According to a report released by the Educational Testing Service, great concern is warranted regarding the civic health of the U.S. While it may not be surprising that there are some disparities among who votes, the report exclaims it’s “chilling” just how far the disparities are between those of differing educational and income levels.
“The nation’s less-educated, lower-income, and young adults have voluntarily disenfranchised themselves from the voting process,” says the report, authored by Richard Coley of ETS and Andrew Sum of the Center for Labor Market Studies at Northeastern University. “This represents a serious civic empowerment gap for our nation, [and] … should be viewed as a fault line in the bedrock of our nation’s democracy that must be addressed.”
The report described the gap as “historically unprecedented” and in need of attention if the U.S. is to secure a “more broad-based democracy” of active citizens, as highlighted in an article published in Ed Week last May.
The article’s author paints a simplistic picture of the issue; “If you’re young, poor, and a high school dropout, you probably won’t vote.”
Education level alone, according to the report, is revealed as the most significant factor in determining who shows up at the polls, while low-income levels and age add to the unlikelihood of this demographic group including their voice in the democratic process.
In Alabama, The David Mathews Center for Civic Life was established to address the civic health of Americans, focusing on understanding and respecting the differences among citizens, and engaging them in effective, inclusive and productive dialogue. According to its founder, “All fundamental political problems are problems of relationships; therefore, all fundamental solutions have to involve fundamental changes in relationships.”
While the ETS report may not clearly explain why this disparity exists, there may be either a feeling of powerlessness or isolation among those who have not finished high school and are struggling on low incomes.

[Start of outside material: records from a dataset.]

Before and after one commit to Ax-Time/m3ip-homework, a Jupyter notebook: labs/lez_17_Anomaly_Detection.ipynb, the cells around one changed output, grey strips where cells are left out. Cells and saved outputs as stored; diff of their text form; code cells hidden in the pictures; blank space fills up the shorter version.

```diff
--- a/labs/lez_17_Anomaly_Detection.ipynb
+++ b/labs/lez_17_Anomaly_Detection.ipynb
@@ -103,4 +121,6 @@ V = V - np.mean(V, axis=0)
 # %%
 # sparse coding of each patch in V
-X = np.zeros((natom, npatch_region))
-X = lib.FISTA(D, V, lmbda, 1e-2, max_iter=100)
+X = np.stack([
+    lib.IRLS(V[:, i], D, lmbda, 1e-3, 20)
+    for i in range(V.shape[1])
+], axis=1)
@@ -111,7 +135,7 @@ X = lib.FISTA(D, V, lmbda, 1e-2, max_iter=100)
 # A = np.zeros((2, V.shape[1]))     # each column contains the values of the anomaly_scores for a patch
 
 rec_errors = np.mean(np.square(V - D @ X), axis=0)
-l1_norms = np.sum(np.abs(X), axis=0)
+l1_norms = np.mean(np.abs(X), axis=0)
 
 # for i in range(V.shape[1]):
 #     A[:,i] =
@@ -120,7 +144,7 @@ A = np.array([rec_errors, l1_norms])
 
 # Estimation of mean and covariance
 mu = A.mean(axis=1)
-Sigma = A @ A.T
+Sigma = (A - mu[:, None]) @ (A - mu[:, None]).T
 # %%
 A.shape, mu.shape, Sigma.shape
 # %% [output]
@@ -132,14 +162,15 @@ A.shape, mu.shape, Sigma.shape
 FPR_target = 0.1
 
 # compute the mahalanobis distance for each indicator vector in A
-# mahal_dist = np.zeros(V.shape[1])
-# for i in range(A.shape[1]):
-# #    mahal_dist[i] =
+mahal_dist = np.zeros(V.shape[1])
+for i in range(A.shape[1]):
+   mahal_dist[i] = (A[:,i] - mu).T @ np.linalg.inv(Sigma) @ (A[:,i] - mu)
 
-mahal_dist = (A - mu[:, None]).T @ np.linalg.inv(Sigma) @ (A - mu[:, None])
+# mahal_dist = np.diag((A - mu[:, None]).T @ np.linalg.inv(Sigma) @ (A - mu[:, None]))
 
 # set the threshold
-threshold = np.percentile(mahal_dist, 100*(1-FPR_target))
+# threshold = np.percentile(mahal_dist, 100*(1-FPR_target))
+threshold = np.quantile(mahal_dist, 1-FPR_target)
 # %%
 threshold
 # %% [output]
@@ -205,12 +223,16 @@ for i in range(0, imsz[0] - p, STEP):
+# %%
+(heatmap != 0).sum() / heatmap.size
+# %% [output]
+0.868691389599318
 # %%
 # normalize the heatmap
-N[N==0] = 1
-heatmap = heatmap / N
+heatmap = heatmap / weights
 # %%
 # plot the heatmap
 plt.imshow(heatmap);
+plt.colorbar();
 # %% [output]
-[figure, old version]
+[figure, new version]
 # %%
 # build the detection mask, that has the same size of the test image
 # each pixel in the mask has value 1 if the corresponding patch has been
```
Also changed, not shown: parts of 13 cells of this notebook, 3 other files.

California took a survey on the question of why some citizens don’t vote, and its results showed similar disparities. The top two reasons for not voting were “just too busy,” and “a feeling that the candidates just don’t speak to them.” Yet more than 80 percent of non-voters agreed that voting is an important part of being a good citizen and having their voices heard. Based on these seemingly conflicting answers, an assumption can be made that many people in this demographic may either feel that their vote doesn’t make a difference, or they may not fully understand the importance of their personal contribution.
“There are many issues in communities that impact all educational and income levels,” said A+ Policy Director Thomas Rains. “Greater efforts are needed to bring these issues to the attention of all citizens and help develop an understanding of how problems can be solved by collective discussion and compromise.”
Recently A+ co-hosted with the Mathews Center a Moderator Development Workshop to begin addressing civic engagement in real, workable ways. The attendees learned how to effectively facilitate discussion around topics of community interest, and planned to take what they learned back to their classrooms and communities.
“This election year is a perfect time to engage students in the process by teaching them how to discuss sensitive, and even controversial issues in productive, civil ways,” said A+ Communications Director Jill West, who participated in the workshop. “The younger generation needs guidance to cut through the political satire and cynicism and understand that they have the power to create positive change in their communities — and voting is a powerful privilege of every citizen.”
A+ and the Mathews Center are partnering again in November to facilitate a two-day Teachers Institute, to expand the idea of encouraging civic engagement with students. More details will be forthcoming, but it is tentatively scheduled for November 13-14 at the American Village in Montevallo.
Contact A+ for more information.